The fact that there are six Formula One world champions on the grid for this weekend’s season-opening Australian Grand Prix, the most there has ever been, is amazing.
As racing drivers, what they all want to do is win a race with the best possible grid. If they win against nobodies, it means nothing to them. But with six world champions, if they win a race, it is a huge accolade to have.
One of the reasons it should be a really good season is all the teams seem much closer together this year. We won’t know the true nature of things until the end of the fly away races at the beginning of the season, but everything looks a bit closer. Even the midfield teams look closer to the front of the grid than normal.
Ferrari might surprise a few people, because they still don’t have a very quick car. In Spain's double world champion Fernando Alonso they have got one of the best drivers on the grid, alongside Red Bull’s two-time title winner Sebastian Vettel and McLaren’s 2008 champion Lewis Hamilton.
Alonso’s patience has got to be wearing thin, he has been very supportive of the company but he is a racing driver, he wants to be winning races.
Mercedes could surprise people because they are much faster than last year and they will be a lot closer to the front of the grid than they were in 2010 and 2011.
Seven-time world champion Michael Schumacher has struggled to reach his peak form since returning to the sport with Mercedes in 2010, but the sport has changed a lot.
There are new technical regulations and different rules relating to tires. But the bottom line is Schumacher is not as good as he was. But this year, with the Mercedes being a lot quicker, he should be back up there.
If there’s a sniff of rain or mixed conditions, Schumacher is always going to be the one who comes through and will probably grab victory.
Like Schumacher two years ago, 2007 drivers’ champion Kimi Raikkonen is returning to the sport with Lotus, formerly Renault, after two years away.
But unlike Schumacher, not too much has changed since the Finn has been away.
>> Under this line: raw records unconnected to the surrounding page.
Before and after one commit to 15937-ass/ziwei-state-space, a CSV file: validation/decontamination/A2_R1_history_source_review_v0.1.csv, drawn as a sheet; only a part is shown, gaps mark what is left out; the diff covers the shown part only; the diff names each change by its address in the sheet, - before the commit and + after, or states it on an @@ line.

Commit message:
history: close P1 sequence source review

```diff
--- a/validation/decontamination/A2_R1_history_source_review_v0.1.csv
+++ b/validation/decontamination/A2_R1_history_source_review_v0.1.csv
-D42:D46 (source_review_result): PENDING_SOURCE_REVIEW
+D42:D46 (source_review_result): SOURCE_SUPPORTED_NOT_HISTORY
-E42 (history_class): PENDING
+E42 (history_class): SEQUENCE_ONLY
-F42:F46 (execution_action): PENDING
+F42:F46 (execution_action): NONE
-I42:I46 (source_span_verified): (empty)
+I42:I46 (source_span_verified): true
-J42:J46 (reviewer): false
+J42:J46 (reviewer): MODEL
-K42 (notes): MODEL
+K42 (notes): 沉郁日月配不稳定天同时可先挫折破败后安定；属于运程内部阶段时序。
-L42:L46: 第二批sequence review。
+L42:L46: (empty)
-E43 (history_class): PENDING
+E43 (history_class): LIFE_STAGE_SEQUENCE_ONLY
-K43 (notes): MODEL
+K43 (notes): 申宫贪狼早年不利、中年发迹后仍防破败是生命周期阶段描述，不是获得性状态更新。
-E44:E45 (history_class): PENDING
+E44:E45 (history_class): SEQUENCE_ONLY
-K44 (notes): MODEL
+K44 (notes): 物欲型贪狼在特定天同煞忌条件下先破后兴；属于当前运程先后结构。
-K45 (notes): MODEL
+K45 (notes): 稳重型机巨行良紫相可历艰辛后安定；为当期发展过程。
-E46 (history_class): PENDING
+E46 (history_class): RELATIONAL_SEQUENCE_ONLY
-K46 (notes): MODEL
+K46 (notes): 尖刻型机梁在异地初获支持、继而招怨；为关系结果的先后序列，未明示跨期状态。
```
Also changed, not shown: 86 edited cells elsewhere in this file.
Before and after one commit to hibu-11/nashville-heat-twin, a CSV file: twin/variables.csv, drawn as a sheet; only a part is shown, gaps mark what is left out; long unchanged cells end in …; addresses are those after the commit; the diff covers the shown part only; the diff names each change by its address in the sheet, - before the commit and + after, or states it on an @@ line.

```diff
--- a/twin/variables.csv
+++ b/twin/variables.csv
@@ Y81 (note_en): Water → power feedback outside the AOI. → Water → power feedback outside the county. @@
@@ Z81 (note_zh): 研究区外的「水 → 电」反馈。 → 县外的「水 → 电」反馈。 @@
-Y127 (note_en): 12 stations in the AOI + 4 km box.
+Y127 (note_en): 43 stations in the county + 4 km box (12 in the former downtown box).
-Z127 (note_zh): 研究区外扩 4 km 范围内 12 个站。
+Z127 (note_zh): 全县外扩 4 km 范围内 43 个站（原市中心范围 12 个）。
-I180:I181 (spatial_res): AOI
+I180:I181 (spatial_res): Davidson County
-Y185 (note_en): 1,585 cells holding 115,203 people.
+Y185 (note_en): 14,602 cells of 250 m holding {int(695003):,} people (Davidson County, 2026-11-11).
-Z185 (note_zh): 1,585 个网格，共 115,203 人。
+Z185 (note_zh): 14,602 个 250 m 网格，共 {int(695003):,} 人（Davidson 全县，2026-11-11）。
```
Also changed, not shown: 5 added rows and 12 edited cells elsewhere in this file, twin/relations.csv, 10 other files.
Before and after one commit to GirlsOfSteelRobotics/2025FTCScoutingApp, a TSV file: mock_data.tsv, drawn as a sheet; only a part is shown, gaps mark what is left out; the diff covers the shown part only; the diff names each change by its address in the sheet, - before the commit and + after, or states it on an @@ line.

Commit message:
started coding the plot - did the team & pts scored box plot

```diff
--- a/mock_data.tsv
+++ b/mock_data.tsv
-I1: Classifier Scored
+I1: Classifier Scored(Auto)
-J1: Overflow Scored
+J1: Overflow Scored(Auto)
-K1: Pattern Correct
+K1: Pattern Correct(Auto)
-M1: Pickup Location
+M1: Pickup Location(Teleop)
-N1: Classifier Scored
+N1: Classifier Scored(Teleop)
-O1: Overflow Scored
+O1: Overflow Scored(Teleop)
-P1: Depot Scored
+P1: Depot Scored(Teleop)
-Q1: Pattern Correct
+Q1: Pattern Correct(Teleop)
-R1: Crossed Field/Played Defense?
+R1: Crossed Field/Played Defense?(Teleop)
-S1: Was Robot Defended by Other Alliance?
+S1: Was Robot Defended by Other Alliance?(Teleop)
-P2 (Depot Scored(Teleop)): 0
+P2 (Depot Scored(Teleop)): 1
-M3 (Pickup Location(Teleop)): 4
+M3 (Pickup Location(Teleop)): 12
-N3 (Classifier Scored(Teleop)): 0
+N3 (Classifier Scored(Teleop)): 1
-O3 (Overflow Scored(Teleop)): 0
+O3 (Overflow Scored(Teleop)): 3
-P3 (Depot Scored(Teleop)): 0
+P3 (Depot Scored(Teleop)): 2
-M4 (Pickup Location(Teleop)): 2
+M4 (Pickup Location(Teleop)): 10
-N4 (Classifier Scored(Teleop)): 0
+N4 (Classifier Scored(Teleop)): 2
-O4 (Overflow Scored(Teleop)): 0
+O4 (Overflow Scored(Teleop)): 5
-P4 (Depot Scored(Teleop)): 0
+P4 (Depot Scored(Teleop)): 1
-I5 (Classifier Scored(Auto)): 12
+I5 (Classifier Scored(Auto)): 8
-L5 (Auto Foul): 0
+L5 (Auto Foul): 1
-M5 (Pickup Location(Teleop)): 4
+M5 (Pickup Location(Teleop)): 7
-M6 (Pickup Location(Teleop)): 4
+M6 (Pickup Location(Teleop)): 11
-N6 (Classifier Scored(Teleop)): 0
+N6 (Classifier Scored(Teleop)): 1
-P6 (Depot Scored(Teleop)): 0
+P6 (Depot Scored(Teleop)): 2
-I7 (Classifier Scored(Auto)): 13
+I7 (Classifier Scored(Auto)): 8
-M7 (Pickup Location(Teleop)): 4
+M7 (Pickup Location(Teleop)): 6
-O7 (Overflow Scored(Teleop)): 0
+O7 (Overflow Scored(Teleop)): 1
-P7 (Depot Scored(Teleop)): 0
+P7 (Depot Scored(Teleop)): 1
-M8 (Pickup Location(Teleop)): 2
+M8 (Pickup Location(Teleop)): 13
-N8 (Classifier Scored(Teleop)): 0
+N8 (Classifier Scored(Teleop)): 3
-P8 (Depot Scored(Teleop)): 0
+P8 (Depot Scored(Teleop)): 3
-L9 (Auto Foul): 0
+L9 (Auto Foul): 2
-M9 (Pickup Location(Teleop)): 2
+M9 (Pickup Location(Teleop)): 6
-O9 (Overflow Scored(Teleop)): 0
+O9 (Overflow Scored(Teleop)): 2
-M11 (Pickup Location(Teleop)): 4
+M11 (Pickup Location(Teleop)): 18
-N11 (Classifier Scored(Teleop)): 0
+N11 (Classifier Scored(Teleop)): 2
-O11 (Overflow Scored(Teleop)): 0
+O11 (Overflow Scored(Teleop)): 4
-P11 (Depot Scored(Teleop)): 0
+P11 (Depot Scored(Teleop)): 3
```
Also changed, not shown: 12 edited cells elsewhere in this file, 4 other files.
His teammate, France’s Romain Grosjean, was not very good when he stood in for Nelson Piquet at Renault in 2010.
Grosjean has gone away, he has matured and he has got a lot better. But he is not world champion material. I think he will flatter Raikkonen nicely.
But the man to beat will be Vettel. The German is such a complete driver, every part of him is brilliant. People question his overtaking ability, but we saw at Monza last year, when he went round Alonso with two wheels on the grass, that he doesn’t have too many worries in that department.
Vettel is the complete package and still so young -– he is going to stay at this level for many years to come. He is not the overwhelming favorite, but if the Red Bull is quick enough he will win races, which could make life tough for his Australian teammate Mark Webber.
The 35-year-old didn’t have a great season in 2011, despite his season-ending win in Brazil. He was comprehensively blown away by Vettel. When a driver starts winning races, as Vettel has, the team starts getting behind you. As the other driver, you are going to start feeling left out.
The McLaren pair of Button and Hamilton will be Vettel’s main challengers.
Button and Hamilton get on really well, as well as you can as teammates. If someone beats you from another team, you just say their car is faster, but there is always that edge with teammates. They’ve got the same equipment and that is the perfect person to compare yourself to.
McLaren are good at putting two very quick drivers into their team and letting them go for it. Obviously there have been bumps, with Alonso and Hamilton in 2007 and Alain Prost and Ayrton Senna in the 1980s.
It doesn’t always go according to plan. But of all the teammates on the grid, you get an impression Button and Hamilton do get on very well.
Button is actually a very normal, down-to-earth, decent guy, so it’s hard not to like him. He is at the peak of his career. He’s got the experience, he’s quick and he has obviously settled in really well at McLaren.
He is one of the quickest drivers on the grid now and he’s got a very bright future at McLaren having signed a multi-year contract last season.
What we will see this year is, if a team makes a single mistake, in terms of tire strategy or pit stops, they are going to pay for it hugely and finish 13th rather than sixth.
Last year if you made a tiny mistake, you could perhaps hide it because the gaps between the teams were so big. But this year the gap won’t be there. That’s going to mean the team which makes the least mistakes is going to be right up there.